Emerging Infectious Diseases  2005;11(4):572-578.
Daubenton bats may roost infrequently in human dwellings, so risk for human contact is low.
We report the first seroprevalence study of the occurrence of specific antibodies to European bat lyssavirus type 2 (EBLV-2) in Daubenton's bats. Bats were captured from 19 sites across eastern and southern Scotland. Samples from 198 Daubenton's bats, 20 Natterer's bats, and 6 Pipistrelle's bats were tested for EBLV-2. Blood samples (N = 94) were subjected to a modified fluorescent antibody virus neutralization test to determine antibody titer. From 0.05% to 3.8% (95% confidence interval) of Daubenton's bats were seropositive. Antibodies to EBLV-2 were not detected in the 2 other species tested. Mouth swabs (N = 218) were obtained, and RNA was extracted for a reverse transcription–polymerase chain reaction (RT-PCR). The RT-PCR included pan lyssavirus-primers (N gene) and internal PCR control primers for ribosomal RNA. EBLV-2 RNA was not detected in any of the saliva samples tested, and live virus was not detected in virus isolation tests.
doi:10.3201/eid1104.040920
PMCID: PMC3320325  PMID: 15829196
Lyssavirus; EBLV-2; seroprevalence; Daubenton bats; Scotland; research

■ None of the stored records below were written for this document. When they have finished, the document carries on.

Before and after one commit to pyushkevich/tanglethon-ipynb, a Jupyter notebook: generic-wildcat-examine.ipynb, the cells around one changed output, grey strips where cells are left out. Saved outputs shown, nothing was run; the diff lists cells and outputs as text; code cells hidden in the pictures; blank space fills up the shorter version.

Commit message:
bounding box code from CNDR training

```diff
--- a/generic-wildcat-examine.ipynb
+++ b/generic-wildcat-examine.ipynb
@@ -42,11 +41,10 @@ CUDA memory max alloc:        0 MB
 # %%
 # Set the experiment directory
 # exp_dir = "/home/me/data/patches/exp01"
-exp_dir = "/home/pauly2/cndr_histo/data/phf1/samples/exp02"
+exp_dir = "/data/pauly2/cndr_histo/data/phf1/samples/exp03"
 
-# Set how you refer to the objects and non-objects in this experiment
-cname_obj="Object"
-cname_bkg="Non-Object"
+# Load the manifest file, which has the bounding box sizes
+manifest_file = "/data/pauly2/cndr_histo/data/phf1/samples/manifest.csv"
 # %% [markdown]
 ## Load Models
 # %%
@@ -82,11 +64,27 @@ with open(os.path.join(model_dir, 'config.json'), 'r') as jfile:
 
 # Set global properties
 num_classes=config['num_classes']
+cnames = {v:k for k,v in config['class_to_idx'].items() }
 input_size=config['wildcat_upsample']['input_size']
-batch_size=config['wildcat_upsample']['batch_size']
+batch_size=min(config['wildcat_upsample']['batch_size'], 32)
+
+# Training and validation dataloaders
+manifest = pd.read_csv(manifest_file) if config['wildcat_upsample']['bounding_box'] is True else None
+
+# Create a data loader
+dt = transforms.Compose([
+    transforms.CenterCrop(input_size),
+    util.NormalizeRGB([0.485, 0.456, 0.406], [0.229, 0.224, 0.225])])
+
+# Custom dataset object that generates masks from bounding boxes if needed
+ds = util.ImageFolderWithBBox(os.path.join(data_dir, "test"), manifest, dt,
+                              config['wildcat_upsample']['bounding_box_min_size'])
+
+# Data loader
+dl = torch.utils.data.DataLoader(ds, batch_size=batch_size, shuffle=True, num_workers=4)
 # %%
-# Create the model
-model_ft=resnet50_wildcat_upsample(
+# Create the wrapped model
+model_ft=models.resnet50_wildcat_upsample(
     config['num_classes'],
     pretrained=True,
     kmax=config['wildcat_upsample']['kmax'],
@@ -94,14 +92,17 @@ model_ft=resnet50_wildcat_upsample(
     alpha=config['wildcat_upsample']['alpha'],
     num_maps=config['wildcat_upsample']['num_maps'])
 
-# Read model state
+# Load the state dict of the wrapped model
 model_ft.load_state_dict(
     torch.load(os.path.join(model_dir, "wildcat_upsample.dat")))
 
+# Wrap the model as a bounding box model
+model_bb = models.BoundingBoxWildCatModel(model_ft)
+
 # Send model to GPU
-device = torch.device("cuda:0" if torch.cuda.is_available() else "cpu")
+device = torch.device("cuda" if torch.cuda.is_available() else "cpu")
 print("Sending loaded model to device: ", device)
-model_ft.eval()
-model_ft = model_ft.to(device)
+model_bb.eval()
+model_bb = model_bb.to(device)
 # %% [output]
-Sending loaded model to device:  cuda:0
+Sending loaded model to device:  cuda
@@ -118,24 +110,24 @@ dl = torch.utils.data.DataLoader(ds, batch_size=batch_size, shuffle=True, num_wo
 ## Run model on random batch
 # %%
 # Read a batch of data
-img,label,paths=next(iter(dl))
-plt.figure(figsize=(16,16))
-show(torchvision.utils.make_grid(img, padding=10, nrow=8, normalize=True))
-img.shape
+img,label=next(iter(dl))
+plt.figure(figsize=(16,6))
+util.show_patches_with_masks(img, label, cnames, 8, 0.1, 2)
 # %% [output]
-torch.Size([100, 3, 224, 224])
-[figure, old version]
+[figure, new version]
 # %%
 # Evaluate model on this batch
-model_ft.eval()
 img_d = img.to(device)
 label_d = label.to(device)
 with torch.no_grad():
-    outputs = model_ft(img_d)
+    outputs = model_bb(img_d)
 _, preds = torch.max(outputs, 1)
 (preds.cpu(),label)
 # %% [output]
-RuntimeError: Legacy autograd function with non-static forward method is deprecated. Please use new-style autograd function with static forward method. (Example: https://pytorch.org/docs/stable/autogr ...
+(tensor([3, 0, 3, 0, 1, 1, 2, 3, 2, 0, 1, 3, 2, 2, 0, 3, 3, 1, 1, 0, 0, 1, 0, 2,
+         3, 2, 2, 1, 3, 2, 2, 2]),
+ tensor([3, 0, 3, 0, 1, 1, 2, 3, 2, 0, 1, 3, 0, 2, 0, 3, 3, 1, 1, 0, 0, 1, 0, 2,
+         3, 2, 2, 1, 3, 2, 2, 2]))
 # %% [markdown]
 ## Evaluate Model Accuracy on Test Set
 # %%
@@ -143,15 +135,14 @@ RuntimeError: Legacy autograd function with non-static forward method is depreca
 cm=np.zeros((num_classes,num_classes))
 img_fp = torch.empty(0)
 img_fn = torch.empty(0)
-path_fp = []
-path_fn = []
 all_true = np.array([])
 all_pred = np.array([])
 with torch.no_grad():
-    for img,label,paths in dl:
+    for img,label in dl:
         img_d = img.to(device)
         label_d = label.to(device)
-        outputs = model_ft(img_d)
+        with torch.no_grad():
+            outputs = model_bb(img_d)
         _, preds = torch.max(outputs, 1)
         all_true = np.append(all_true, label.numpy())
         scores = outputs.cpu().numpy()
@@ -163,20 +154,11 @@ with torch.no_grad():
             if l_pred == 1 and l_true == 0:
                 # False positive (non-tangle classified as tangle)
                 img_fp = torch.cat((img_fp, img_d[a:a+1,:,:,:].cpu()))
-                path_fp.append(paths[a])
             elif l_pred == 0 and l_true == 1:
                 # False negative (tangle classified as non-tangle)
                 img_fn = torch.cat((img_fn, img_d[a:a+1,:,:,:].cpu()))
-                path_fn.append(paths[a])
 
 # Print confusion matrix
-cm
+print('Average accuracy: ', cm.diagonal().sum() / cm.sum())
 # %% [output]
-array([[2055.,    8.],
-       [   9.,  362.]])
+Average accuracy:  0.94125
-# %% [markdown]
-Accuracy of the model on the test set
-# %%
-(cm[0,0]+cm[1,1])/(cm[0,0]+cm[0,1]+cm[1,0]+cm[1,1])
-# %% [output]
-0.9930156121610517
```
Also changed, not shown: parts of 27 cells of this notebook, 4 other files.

2.  The evolution of sensory divergence in the context of limited gene flow in the bumblebee bat 
Nature Communications  2011;2:573-.
The sensory drive theory of speciation predicts that populations of the same species inhabiting different environments can differ in sensory traits, and that this sensory difference can ultimately drive speciation. However, even in the best-known examples of sensory ecology driven speciation, it is uncertain whether the variation in sensory traits is the cause or the consequence of a reduction in levels of gene flow. Here we show strong genetic differentiation, no gene flow and large echolocation differences between the allopatric Myanmar and Thai populations of the world's smallest mammal, Craseonycteris thonglongyai, and suggest that geographic isolation most likely preceded sensory divergence. Within the geographically continuous Thai population, we show that geographic distance has a primary role in limiting gene flow rather than echolocation divergence. In line with sensory-driven speciation models, we suggest that in C. thonglongyai, limited gene flow creates the suitable conditions that favour the evolution of sensory divergence via local adaptation.
Populations of the same species living in different habitats can differ in sensory traits driving speciation, but it is not known if this variation limits gene flow. Here, a genetic and acoustic study of the bumblebee bat suggests that geographic distance, instead of echolocation divergence, limits gene flow.
doi:10.1038/ncomms1582
PMCID: PMC3247819  PMID: 22146392

Results 1-2 (2)